It is possible to think about poetry in several ways; here are three of them:
a) Poetry as beautiful form; the beauty of the form, sentence, verb, of the object, the rhyme, of the sound; beautiful ways to say something – the flower, woman, cadaver, garbage –, or of saying beautiful things. It is therefore, poetry as beauty;
b) Poetry as exactness; exactness as a form of resistance against the infinitude of language – to say the right names of the right things, to give to certain things the right names. It is therefore poetry as exactness;
c) Poetry as interruption; to say what has not been said, in a way as never before; poetry that interrupts common-sense, the common way of saying, the habitual use, the rhyme between the name and the thing; a poetry that does not allow transparency to language, that is, that one does not see clearly what it is it speaks about. A poetry that hyphenizes – links – foreign things, like in a collage, that levels all that is in the surface and thus constructs a whole that is heterodox, strange, uncertain. A poetry that by interrupting, points to something that has not been pointed out before; a poetry that underwhelms expectations; to see the new in the same, to perceive what is strange in the evident. It is therefore poetry as politics.
Poetry – as well as art, – will not be political because it refers to political things, or because it adopts a strategy of denouncement, of action or activism, but because it deactivates in its interior crystalized workings, because it sets language wide open and, consequently, the world. Only thus can poetry – as well as art – be political.
Poetry has a terrible reputation nowadays; poetic is that which presents a beautiful form or something that does not have an explicit, clear meaning; or, otherwise, poetic is that which occupies a diffuse space – the gap between what is beautiful and what is mysterious, or between beauty and ignorance. It is in this context that poetry or the poetic are often invoked. Thus, poetry is understood as a multi-functional, multifaceted attachment of all other categories of things (artistic or otherwise). This is therefore an in extremis formulation, that means all or nothing, and is therefore, devoid of meaning, and therefore, does not mean anything.
Similarly, another increasingly recurring formulation in artistic discourses, and that has a shapeless and pasty meaning, is political art. Rare are the artists today – rare the works, rare the texts, rare the exhibitions – that do not try to recover a certain intent, functioning or political outcome, in an attempt to escape the innocuity of actions, in an attempt to escape an autistic art, unconnected with the real world, inconsequential, that serves no purpose. The problem of political art raises the fundamental question – what can the outside value of art be (outside of its restricted field)? Or how can art finally be political? And what does political mean in the artistic field?
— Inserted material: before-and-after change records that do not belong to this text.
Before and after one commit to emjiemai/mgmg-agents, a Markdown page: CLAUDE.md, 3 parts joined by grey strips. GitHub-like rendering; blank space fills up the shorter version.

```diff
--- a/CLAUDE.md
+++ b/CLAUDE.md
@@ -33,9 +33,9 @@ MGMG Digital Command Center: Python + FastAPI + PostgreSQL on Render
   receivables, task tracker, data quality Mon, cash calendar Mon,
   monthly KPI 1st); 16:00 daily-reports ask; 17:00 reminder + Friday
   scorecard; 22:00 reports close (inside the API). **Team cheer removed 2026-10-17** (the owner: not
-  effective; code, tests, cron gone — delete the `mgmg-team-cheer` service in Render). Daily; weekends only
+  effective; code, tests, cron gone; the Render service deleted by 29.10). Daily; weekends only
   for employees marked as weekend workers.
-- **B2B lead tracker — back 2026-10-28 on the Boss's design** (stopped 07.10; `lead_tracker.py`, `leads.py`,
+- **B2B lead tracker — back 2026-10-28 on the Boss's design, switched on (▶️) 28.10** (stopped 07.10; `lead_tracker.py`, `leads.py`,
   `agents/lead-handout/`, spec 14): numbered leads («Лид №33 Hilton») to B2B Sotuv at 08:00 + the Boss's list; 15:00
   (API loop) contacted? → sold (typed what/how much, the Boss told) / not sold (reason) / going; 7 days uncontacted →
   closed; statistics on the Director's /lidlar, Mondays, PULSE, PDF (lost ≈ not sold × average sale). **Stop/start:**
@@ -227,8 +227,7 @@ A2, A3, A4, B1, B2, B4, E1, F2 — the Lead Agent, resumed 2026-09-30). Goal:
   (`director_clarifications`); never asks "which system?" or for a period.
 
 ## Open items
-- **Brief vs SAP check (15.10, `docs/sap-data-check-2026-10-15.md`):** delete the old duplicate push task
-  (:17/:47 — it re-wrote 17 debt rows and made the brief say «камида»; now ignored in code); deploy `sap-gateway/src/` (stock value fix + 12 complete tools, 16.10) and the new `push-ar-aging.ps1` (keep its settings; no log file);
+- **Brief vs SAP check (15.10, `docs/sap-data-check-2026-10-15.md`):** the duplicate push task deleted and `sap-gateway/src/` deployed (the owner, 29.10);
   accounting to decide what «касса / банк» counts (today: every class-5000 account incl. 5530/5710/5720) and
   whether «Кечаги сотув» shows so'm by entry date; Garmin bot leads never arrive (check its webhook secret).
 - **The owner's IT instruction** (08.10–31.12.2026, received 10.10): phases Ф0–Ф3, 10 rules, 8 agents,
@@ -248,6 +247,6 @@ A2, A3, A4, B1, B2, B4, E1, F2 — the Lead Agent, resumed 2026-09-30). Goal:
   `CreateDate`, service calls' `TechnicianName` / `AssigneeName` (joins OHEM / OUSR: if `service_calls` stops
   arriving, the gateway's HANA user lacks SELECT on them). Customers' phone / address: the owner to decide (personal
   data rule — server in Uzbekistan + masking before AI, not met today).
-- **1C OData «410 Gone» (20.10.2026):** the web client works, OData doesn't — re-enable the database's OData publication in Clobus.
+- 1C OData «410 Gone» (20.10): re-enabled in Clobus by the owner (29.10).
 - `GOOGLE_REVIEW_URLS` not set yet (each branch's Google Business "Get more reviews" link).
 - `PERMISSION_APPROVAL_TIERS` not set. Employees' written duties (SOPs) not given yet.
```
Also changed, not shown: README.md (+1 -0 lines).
An assumption is immediately required – the political possibility of art is not the same as art being able to do politics; when art tries to make politics, its manifestations usually have an obvious, naïve or even juvenile, prescriptive or patronizing appearance, in clear contradiction with the intention of freedom and liberation – of emancipation and equality – that would justify them a priori.
This online residency will be established between these two critical poles (poetry and political art), poles that, from a certain viewpoint, will be practically coincident, virtually synonymous. This online residency will specifically try to balance itself in the short but unstable line that unites them – a residency on a line, funambulist. The residency will feature three distinct facets that are concurrent and at times simultaneous; concurrent, meaning that one may start from different points but the goal is the same; concurrent means that they meet in the end, that the paths funnel down into one single pressure point:
a) Critical texts on art, of uncertain periodicity, that derive from our understanding of politics and poetry;
b) Five weekly posts, totalling forty; this is a selection from a daily online project on language and the everyday Inappropriate Poetry. Each week will be devoted to a theme: week 1 (Findings I), week 2 (Language), week 3 (Body I), week 4 (Actions), week 5 (Body II), week 6 (Everyday), week 7 (Findings II), week 8 (Body III);
c) Between five to eight videos; these videos come out of the project Inappropriate Poetry; they have the same internal logic, that is, they’re a work on the everyday, more specifically, and mainly, about the city.
The point where these three facets meet is the concept of interruption. Understood as interruption, poetry can provide a possible model for the functioning of a political art. Of politics one can say that it presents the following mechanics: all that is political interrupts; not everything that interrupts is political.